Trump’s actions on trade with China will have a big impact on retail prices for gasoline, said DeHaan. “I really see his decision playing a decent size role,” he said, with a China trade deal being “big enough to push the economy up or down, depending on specifics.”

He also doesn’t expect the low prices to hold for long. “While the bargain basement gas prices we’ve been seeing in areas across the country have been terrific and most welcomed, the party at the pump will likely wrap up in the next month or two, and prices will begin to rally as OPEC production cuts and a strong U.S. economy push gas prices back up,” DeHaan said.

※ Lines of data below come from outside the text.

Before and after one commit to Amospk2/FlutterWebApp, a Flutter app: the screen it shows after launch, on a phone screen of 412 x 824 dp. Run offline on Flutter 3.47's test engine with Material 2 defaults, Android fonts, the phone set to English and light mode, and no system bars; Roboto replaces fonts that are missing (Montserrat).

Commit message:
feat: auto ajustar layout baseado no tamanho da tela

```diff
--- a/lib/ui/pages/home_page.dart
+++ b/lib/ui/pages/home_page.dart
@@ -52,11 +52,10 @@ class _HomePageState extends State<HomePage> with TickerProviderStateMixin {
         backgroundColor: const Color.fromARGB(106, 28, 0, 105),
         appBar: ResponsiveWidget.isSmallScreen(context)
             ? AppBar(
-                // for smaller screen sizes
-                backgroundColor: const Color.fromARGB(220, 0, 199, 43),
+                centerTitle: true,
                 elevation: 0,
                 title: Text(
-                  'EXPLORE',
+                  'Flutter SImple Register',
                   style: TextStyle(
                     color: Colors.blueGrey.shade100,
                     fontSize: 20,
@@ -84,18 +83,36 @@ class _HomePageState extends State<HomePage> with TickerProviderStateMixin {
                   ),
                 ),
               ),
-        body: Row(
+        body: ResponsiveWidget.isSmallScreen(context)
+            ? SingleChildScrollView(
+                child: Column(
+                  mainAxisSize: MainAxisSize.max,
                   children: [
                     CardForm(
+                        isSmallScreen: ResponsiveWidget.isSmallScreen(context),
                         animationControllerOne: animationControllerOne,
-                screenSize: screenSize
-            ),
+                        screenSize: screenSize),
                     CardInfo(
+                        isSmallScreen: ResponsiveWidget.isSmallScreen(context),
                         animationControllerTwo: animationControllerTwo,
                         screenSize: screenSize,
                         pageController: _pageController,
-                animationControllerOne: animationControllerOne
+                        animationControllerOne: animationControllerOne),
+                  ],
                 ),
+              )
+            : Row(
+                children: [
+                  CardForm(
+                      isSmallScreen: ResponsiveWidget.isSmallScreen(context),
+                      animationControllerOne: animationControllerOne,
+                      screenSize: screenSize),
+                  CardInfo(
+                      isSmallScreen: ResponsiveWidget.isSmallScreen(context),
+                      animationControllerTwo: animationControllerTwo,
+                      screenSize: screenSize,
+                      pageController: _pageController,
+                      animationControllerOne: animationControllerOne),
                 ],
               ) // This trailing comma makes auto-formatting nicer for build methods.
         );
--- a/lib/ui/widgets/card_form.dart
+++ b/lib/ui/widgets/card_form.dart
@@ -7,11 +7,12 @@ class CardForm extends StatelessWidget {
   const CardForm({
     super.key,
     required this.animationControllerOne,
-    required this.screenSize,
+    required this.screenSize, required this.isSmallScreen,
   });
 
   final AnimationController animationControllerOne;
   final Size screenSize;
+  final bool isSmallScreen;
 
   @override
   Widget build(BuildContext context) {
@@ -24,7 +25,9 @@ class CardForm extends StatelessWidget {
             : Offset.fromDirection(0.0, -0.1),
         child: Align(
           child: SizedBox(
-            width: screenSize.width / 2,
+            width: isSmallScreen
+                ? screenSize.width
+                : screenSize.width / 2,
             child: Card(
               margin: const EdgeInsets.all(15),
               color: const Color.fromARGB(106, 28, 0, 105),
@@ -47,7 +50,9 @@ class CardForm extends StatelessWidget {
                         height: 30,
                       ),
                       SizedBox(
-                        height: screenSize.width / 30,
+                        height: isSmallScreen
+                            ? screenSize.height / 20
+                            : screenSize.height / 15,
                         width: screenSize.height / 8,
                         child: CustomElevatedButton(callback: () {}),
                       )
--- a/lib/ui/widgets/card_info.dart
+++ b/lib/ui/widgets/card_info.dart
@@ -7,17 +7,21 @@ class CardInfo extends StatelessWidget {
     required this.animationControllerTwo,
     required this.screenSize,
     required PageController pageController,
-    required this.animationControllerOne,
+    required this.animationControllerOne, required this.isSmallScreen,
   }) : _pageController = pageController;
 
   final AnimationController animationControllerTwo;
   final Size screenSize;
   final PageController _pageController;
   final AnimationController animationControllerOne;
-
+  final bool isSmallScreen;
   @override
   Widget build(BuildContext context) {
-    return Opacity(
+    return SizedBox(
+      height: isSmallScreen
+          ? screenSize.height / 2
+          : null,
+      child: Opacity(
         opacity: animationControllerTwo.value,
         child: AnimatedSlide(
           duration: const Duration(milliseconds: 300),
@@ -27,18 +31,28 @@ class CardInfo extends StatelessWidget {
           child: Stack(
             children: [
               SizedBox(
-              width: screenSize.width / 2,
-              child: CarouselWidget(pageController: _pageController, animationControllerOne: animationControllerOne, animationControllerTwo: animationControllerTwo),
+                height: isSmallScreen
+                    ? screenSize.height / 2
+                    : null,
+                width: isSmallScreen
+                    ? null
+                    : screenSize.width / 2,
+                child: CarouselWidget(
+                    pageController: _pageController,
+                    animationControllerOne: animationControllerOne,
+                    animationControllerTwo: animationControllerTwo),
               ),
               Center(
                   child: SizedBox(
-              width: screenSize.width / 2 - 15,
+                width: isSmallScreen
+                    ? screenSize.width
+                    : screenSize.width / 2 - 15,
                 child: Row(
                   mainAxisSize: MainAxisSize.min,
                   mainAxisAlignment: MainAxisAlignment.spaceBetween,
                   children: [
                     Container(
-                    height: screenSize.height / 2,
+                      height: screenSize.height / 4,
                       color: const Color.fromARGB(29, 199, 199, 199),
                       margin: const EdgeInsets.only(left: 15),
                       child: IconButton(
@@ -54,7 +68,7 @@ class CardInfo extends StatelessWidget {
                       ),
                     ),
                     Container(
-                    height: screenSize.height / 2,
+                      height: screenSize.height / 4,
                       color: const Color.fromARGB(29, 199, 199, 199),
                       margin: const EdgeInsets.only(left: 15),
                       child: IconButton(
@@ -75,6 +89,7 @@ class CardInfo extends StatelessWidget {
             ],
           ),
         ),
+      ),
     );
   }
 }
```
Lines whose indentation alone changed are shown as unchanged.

Oil prices fell sharply in the fourth quarter of last year, with both Brent LCOH9, -0.73% , the global benchmark, and West Texas Intermediate crude CLG9, -1.68% , the U.S. standard bearer, slumping into a bear market after hitting a nearly four-year high in early October.

At a meeting in December, the Organization of the Petroleum Exporting Countries and some nonmember producers, including Russia, agreed to cut production by 1.2 million barrels from October 2018 levels, effective as of January 2019, for an initial period of six months. They plan to review output levels in April.

Chart reflects range of national average by month, with monthly average shown as a red line

Against that backdrop, GasBuddy expects average gasoline prices to creep up to $2.58 in March, and warned that “the national average could surge to over $3 per gallon as soon as May, with potential average of $2.97 that month. That would be a rise of roughly 35% from Wednesday’s level.

“While the national average failed to hit $3 last year, we have an even stronger possibility of seeing that ugly possibility, which would push prices in some places from $1.99 today to over $3 this spring, which would be an impressive and shocking turnaround in just a few months,” said DeHaan.

“One caveat, however, that may have motorists unexpectedly spending less is what happens in the White House,” he added. “Should all the darkest realities come to fruition, it could lead to a slowdown in the economy and take gas prices right along with it.”

“As goes the economy, as go gas prices in the year ahead,” he said. “Buckle up for the extra volatility we’re going to see. It could be nauseating.”

error: Content is protected !!